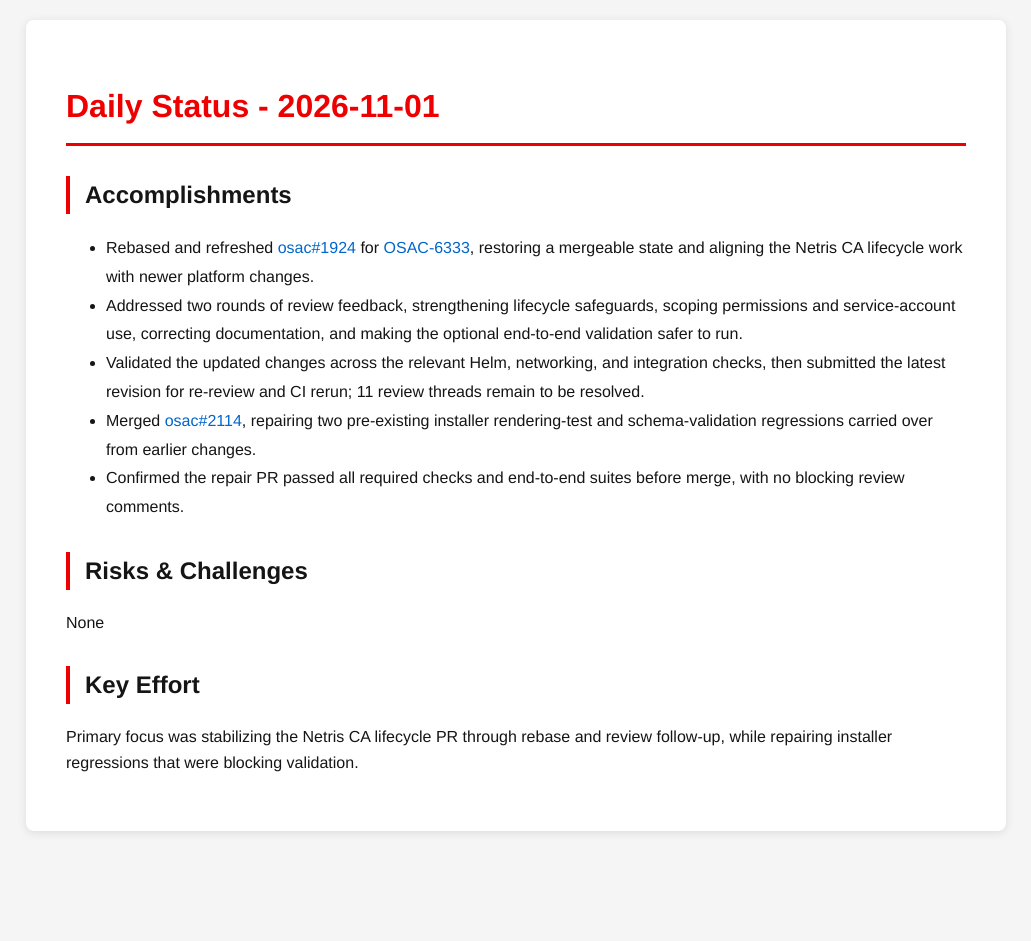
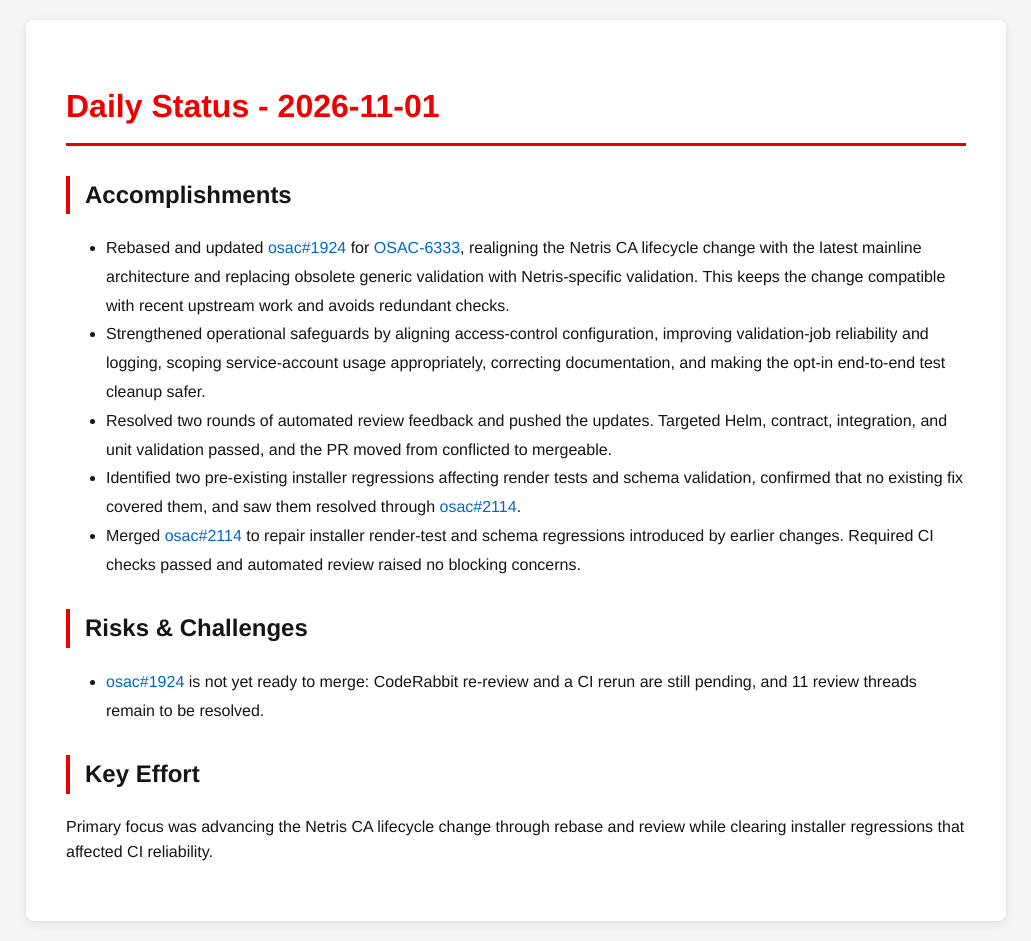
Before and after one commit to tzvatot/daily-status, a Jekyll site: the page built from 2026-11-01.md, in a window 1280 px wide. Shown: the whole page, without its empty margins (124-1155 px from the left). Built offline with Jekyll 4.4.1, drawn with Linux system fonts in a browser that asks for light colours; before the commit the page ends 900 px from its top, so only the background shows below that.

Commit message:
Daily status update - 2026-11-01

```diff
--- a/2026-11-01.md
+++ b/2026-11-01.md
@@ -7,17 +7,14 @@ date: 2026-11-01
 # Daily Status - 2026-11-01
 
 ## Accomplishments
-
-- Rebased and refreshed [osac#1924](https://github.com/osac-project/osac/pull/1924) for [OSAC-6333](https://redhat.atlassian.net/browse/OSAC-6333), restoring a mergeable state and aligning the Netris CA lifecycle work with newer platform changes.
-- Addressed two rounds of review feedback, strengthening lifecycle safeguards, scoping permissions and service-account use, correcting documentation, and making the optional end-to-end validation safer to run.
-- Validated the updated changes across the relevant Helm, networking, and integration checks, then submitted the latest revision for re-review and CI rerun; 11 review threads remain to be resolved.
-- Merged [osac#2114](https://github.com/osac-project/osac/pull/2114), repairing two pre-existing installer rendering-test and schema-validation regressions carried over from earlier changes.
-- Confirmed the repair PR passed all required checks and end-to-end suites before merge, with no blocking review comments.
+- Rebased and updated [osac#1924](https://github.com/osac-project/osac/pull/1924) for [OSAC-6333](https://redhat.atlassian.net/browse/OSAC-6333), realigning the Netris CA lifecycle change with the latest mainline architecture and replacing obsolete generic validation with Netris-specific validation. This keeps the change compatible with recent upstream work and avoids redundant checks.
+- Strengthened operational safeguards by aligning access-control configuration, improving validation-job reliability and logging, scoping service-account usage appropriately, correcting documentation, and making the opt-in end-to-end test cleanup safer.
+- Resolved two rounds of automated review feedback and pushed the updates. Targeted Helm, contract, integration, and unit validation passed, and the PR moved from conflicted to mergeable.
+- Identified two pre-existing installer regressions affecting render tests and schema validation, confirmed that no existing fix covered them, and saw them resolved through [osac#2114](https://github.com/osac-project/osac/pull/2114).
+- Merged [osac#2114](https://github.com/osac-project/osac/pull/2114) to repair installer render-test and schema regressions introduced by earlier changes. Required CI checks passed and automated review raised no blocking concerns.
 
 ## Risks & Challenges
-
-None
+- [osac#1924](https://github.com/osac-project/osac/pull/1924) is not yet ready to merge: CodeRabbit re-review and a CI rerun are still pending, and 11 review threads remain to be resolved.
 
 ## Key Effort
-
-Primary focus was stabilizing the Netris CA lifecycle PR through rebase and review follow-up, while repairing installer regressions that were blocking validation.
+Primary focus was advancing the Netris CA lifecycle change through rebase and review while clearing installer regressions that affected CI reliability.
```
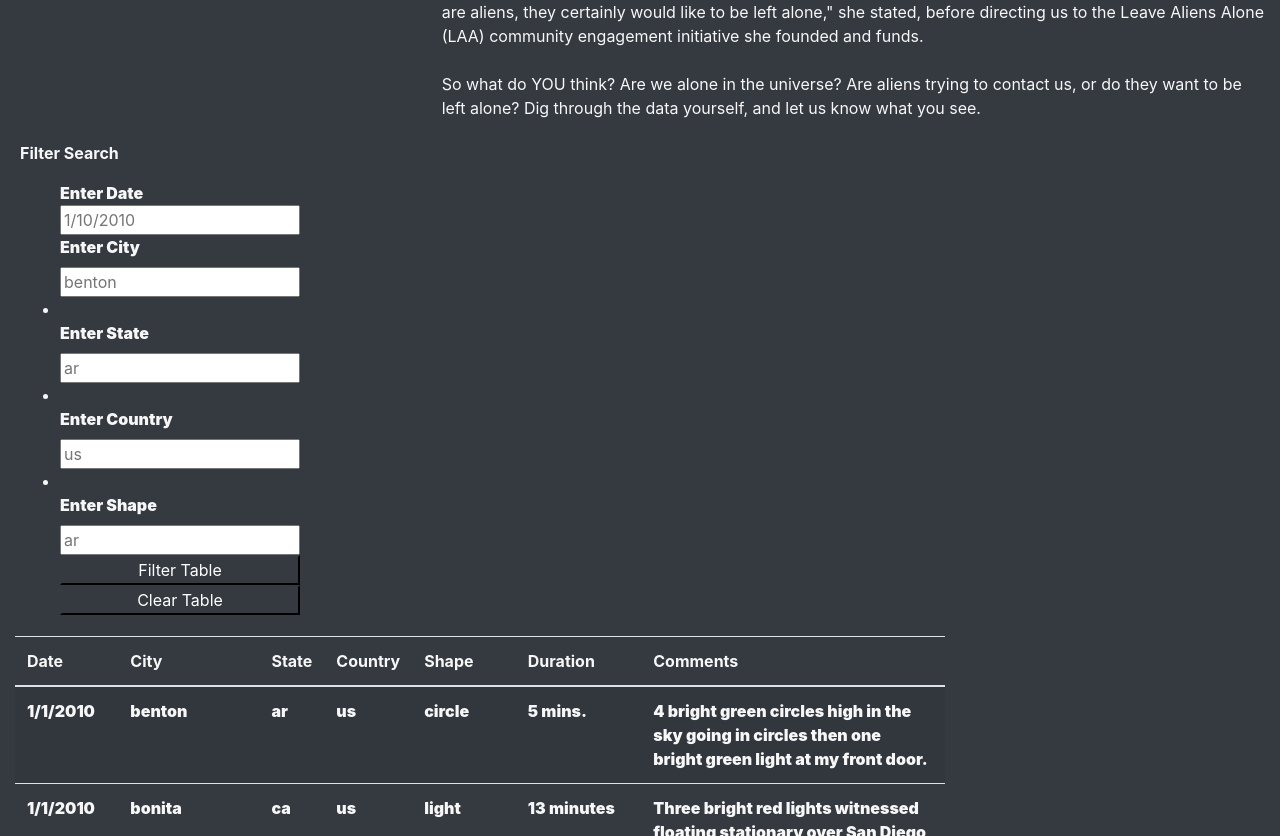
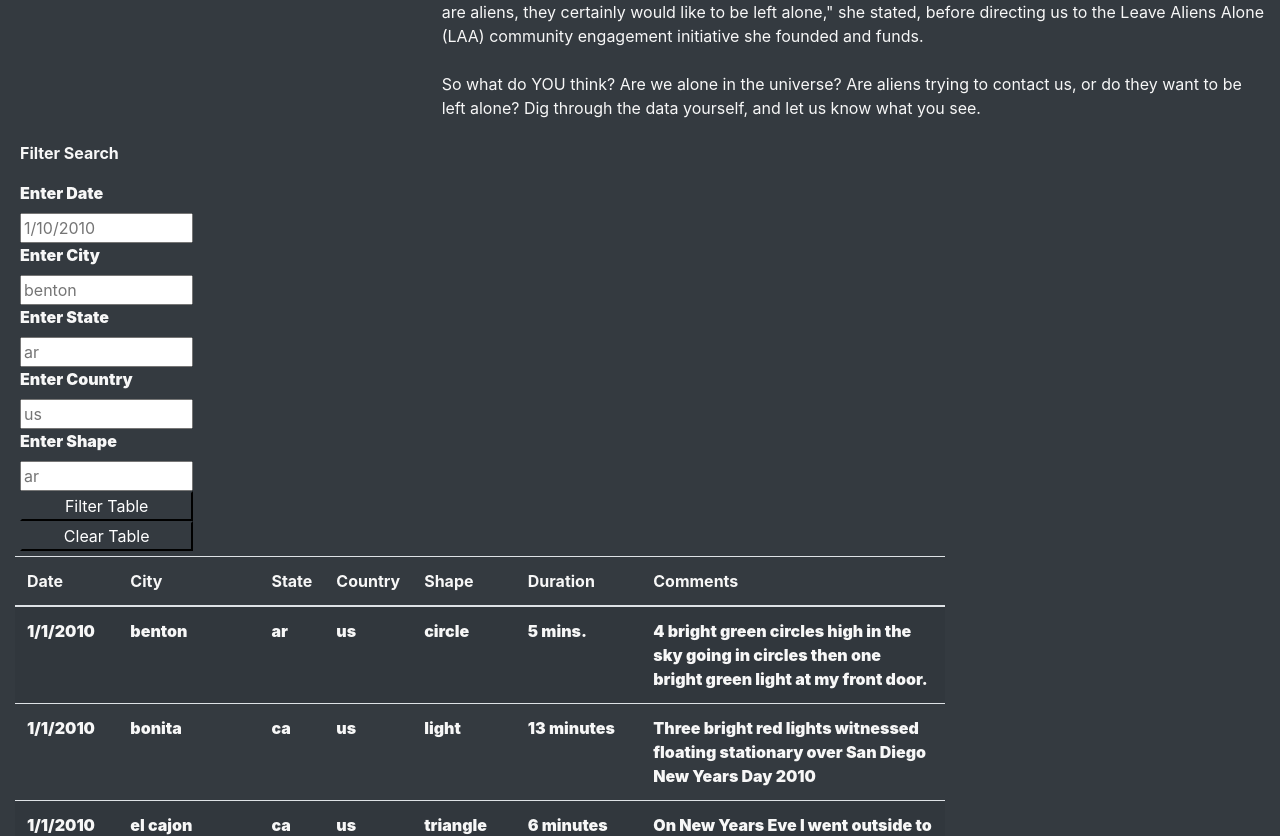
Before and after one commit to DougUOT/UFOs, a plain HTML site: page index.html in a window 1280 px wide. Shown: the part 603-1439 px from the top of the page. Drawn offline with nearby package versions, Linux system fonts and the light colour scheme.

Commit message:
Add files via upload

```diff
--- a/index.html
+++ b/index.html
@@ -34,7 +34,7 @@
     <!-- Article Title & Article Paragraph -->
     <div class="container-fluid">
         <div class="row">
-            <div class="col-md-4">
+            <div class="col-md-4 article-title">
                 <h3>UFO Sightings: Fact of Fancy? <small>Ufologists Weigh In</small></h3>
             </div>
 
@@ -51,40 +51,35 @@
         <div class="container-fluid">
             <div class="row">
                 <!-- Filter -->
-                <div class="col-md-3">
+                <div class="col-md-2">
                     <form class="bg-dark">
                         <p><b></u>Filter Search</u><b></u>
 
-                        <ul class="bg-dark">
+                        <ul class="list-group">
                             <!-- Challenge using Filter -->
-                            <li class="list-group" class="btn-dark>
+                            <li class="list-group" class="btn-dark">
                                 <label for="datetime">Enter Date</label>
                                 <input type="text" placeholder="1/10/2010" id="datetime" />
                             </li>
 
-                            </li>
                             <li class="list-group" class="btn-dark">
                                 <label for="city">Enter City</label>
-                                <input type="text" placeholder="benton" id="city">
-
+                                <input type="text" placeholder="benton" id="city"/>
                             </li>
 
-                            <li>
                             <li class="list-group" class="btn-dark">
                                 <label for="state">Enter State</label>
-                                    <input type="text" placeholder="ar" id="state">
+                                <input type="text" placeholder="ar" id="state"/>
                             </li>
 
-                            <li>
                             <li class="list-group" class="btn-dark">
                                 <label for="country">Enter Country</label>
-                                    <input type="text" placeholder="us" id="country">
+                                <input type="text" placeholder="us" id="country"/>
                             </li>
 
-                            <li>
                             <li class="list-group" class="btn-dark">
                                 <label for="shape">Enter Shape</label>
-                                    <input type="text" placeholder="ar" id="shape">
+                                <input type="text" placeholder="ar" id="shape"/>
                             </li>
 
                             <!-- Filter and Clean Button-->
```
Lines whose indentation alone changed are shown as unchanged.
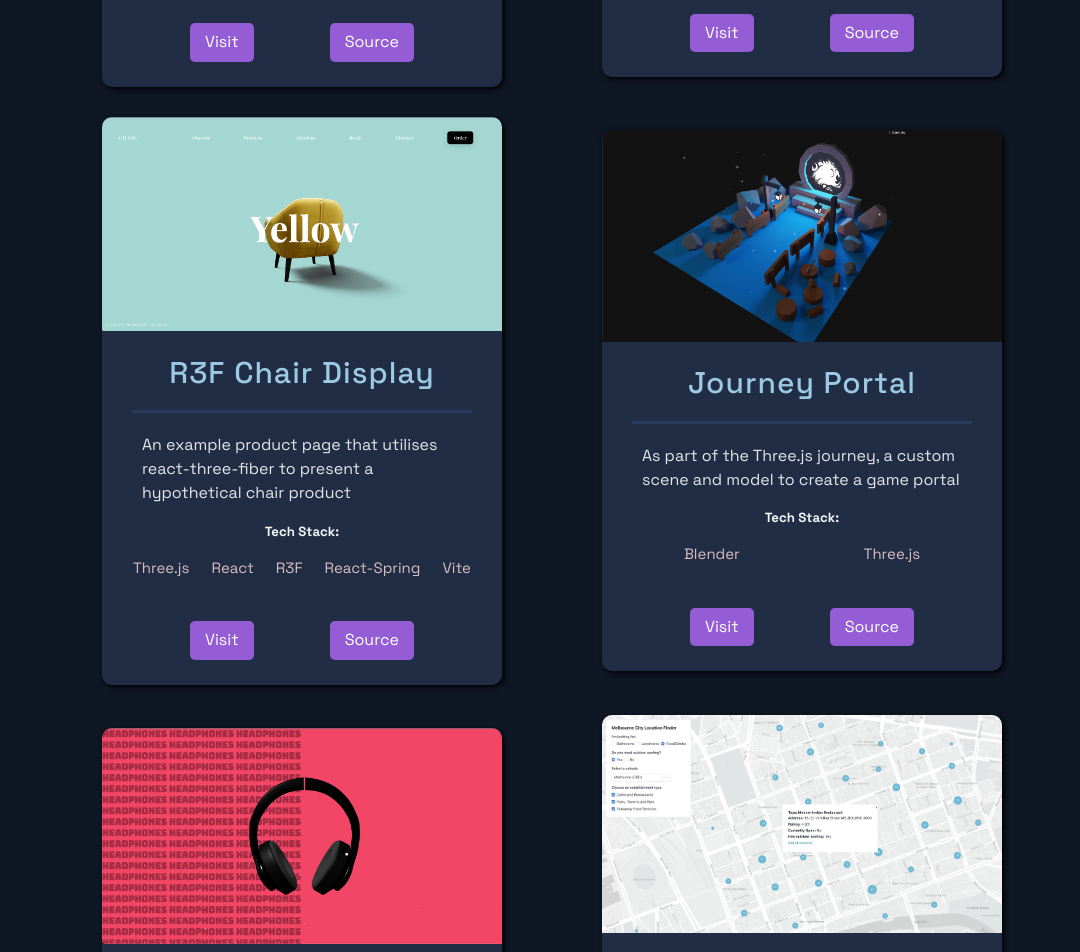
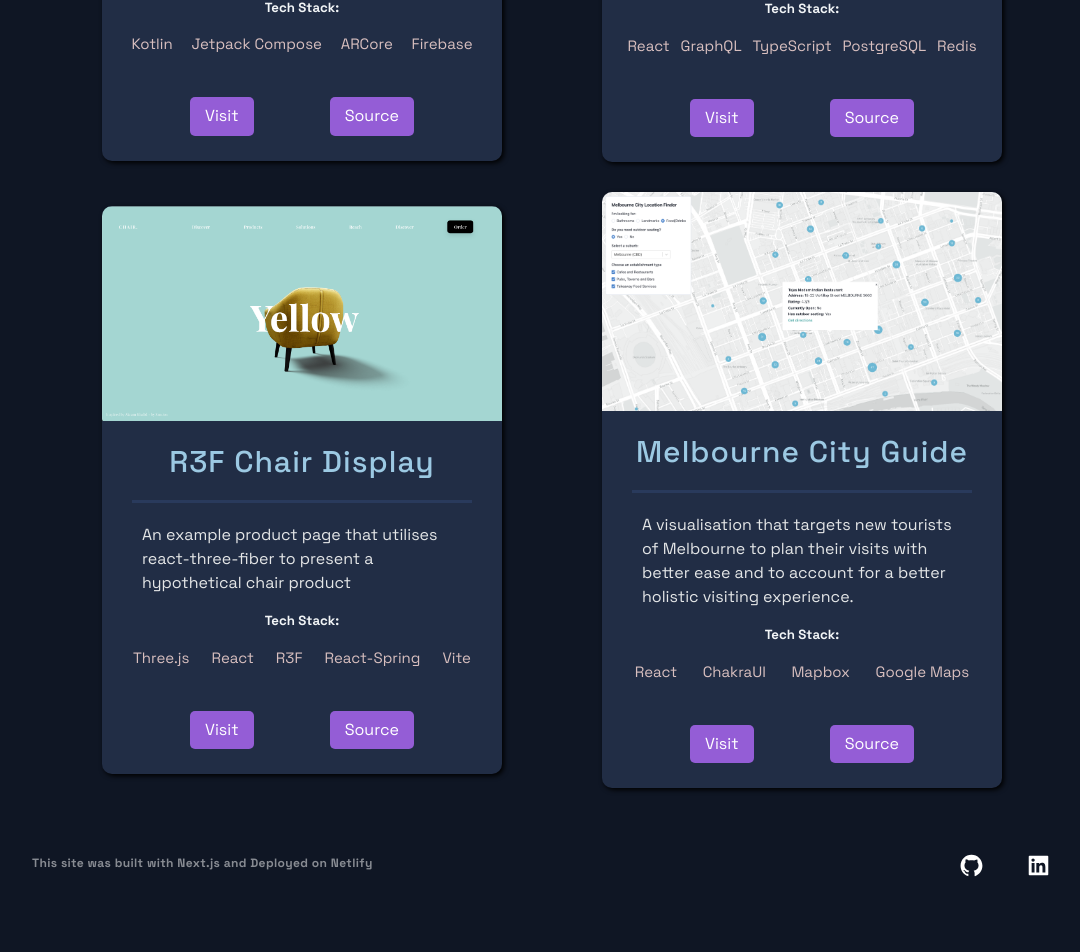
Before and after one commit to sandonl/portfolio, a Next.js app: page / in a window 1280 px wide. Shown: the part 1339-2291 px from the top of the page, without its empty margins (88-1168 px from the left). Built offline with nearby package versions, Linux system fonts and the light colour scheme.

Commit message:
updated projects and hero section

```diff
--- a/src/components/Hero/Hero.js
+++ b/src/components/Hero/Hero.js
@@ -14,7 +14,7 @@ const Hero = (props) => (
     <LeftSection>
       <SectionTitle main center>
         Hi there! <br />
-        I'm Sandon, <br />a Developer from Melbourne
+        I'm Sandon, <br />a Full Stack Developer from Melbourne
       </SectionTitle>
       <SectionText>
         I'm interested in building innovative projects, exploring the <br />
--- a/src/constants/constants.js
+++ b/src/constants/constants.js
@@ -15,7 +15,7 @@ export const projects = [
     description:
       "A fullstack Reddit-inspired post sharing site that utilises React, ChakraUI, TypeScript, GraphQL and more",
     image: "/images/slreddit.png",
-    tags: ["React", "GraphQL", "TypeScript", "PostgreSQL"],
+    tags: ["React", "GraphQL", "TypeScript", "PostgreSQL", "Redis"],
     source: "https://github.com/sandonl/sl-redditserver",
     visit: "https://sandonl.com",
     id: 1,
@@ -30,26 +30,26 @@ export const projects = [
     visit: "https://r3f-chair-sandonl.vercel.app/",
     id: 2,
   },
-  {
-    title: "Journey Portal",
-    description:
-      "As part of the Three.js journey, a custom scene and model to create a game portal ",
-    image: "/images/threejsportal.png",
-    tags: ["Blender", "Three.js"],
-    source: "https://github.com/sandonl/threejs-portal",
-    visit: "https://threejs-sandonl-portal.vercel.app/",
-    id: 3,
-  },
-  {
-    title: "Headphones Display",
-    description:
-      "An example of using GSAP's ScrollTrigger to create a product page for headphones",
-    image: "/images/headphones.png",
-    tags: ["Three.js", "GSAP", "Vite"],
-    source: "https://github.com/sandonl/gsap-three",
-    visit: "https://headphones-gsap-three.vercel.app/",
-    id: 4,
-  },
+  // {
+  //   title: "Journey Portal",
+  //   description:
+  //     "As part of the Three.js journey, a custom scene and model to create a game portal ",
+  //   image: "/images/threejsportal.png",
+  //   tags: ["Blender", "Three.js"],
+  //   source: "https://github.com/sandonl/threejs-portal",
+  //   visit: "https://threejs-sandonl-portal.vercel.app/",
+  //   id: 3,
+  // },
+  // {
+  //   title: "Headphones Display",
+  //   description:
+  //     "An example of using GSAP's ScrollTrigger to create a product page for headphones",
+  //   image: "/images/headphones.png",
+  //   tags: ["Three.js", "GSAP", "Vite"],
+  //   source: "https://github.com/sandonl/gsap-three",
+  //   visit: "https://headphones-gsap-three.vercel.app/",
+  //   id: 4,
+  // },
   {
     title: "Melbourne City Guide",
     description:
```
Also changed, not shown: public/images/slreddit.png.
◆ ◆ ◆ ◆ ◆ ◆ ◆
Exercise prompt
Word search in the records above: please count the lines holding "through" and state the count alone.

Answer to this exercise
3